According to the study, women tend to be more attuned to situations, which means they are able to accurately take in information on all sides, synthesize it and incorporate it into a larger solution. This skill makes them measurably more persuasive than their male counterparts.
Part of the skill of persuasion means genuinely believing in the idea you are presenting. As Charlotte Beers, the former CEO of Ogilvy & Mather, points out in her 2012 article for Fast Company, pathos and passion are incredibly compelling – and they can help move the needle toward success, both personally and professionally.
4. Entrepreneurial spirit
According to that same Caliper study, females tend to be more willing to take small risks than male leaders. This is largely a result of women’s willingness to reinvent the rules and turn challenges into opportunities.
Women are often willing to flex the rules to get things done. Part of this impetus is a result of the willingness to pursue a more fulfilling workplace and life. In fact, the Harvard Business Review study we cited earlier shows that women excel in taking initiative and driving for results.
That could be because women tend to push creative limits and innovate to get better both personally and professionally. A 2006 study cited by the American Psychological Association shows that women are more likely to be “transformational leaders” and tend to motivate employees to be more dedicated and creative.
Female leaders also tend to be rated better than men at taking the initiative. Again, the Harvard Business Review study shows that women outscore men on the skill of initiative-taking.
Women, in general, tend to bounce back slightly quicker than men in the face of adversity. A study from the payment management company Paymentsense shows that women, in general, handle (and bounce back) from stress more effectively than men. That means when the chips are down, women tend to move past the initial stress more quickly and effectively than men.
The study also shows that 64% of female leaders surveyed said they encounter a stressful event that stops them from thinking clearly at least one time per day. More than 70% of men reported that they experience stressful events that prevent them from thinking clearly in the same period.
Because women tend to be the family caretakers, they also tend to juggle stresses a bit better in general – because they’re constantly negotiating the home-work balance.
Leveraging female leadership traits for success

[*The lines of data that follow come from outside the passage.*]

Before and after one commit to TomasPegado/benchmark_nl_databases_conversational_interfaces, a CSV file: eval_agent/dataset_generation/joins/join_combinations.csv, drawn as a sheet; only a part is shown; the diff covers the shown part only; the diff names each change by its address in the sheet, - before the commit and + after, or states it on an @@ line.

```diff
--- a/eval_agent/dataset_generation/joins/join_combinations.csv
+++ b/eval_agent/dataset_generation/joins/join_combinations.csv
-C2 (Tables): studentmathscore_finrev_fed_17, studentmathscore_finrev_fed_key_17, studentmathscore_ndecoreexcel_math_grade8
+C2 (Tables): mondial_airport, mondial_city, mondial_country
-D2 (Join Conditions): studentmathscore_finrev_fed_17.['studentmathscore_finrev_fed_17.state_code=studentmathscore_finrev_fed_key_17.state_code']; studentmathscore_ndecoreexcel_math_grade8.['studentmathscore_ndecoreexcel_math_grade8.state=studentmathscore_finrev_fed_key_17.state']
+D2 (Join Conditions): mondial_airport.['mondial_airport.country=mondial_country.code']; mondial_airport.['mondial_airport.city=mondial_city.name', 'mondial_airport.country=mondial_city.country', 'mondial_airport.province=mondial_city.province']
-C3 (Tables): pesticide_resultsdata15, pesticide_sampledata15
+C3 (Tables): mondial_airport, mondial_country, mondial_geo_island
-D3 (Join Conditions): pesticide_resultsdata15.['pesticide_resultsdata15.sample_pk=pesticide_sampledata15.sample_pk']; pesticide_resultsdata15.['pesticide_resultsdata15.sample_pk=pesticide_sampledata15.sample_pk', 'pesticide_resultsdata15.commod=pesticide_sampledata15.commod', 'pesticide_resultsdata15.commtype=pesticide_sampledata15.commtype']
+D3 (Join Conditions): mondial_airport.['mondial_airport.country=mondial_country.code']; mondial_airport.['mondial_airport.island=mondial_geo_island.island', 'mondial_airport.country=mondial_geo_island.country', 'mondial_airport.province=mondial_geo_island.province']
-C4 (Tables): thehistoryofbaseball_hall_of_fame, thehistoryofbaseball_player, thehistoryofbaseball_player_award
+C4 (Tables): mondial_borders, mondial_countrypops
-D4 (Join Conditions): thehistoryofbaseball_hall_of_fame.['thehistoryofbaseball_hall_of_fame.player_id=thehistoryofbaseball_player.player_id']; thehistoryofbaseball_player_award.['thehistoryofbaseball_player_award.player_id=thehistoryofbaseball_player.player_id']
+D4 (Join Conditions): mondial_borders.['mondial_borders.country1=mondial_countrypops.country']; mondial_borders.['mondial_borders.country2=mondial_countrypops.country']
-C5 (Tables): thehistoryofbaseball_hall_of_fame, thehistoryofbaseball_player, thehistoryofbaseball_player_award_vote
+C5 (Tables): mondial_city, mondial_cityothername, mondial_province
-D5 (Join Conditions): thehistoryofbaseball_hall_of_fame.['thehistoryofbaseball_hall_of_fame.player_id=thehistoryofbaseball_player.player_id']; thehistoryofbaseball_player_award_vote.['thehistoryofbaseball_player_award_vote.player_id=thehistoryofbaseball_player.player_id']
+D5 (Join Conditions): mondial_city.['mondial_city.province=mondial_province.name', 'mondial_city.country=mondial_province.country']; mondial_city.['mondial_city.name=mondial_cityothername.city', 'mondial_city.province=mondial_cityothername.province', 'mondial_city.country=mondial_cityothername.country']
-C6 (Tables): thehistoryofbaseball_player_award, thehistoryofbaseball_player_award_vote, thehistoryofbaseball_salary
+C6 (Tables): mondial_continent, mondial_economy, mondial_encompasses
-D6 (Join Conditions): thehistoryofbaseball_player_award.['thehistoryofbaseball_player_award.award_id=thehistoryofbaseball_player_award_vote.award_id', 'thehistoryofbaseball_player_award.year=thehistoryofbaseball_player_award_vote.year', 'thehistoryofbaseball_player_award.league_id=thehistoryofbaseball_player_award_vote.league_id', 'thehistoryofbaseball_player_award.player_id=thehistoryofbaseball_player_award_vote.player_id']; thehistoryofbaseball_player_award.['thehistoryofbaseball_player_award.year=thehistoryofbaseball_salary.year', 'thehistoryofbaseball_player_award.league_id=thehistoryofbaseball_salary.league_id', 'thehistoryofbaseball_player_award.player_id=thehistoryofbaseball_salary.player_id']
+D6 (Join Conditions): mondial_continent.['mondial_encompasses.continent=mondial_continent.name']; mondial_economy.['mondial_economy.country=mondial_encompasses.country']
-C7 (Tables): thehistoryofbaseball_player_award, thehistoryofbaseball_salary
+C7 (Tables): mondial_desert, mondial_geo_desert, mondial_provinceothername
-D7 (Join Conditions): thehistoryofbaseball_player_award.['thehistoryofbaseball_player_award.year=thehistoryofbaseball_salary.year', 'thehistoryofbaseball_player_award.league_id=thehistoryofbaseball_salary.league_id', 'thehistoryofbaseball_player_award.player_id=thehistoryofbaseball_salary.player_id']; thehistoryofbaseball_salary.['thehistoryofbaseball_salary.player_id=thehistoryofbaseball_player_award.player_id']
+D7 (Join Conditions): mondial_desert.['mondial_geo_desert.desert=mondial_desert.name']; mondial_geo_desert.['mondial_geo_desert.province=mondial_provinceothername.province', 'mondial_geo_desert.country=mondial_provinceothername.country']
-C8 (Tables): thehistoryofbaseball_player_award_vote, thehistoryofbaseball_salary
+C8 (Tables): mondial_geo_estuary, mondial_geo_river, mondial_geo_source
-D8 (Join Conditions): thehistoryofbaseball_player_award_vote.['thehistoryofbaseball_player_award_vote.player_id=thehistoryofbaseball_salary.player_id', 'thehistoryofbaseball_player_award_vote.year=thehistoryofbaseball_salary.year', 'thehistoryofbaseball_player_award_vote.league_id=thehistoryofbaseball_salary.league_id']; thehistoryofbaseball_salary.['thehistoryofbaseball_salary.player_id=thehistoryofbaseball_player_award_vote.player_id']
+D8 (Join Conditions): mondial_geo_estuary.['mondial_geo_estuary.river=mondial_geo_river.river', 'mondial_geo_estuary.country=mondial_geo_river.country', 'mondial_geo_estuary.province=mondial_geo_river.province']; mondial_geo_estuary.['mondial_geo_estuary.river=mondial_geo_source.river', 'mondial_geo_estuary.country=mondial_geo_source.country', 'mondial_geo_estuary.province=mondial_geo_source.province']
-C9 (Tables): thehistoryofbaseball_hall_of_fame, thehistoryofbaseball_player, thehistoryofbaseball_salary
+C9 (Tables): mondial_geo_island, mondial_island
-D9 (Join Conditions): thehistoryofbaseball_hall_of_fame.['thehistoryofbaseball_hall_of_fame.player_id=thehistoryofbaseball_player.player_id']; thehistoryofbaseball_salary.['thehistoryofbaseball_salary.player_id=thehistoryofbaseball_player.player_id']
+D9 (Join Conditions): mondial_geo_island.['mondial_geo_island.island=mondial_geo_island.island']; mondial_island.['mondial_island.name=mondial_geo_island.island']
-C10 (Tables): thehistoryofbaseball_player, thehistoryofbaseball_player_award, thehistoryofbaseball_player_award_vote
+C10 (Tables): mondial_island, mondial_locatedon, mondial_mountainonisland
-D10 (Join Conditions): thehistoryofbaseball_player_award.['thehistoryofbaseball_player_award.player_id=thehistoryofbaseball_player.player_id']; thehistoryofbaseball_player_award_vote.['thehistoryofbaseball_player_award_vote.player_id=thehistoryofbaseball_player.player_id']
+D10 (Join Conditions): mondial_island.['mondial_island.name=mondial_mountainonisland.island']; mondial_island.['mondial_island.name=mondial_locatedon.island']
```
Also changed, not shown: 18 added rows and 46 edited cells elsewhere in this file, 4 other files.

Just because these leadership traits tend to be more prevalent in female leaders doesn’t mean that they can’t be cultivated by leaders of any gender. By honing your skills as a leader and generally good human, you can easily attain leadership success. Focusing on soft skills like humility, empathy, resilience, entrepreneurial spirit, and persuasiveness can help increase both the financial success of a company and the happiness quotient of employees and their family members.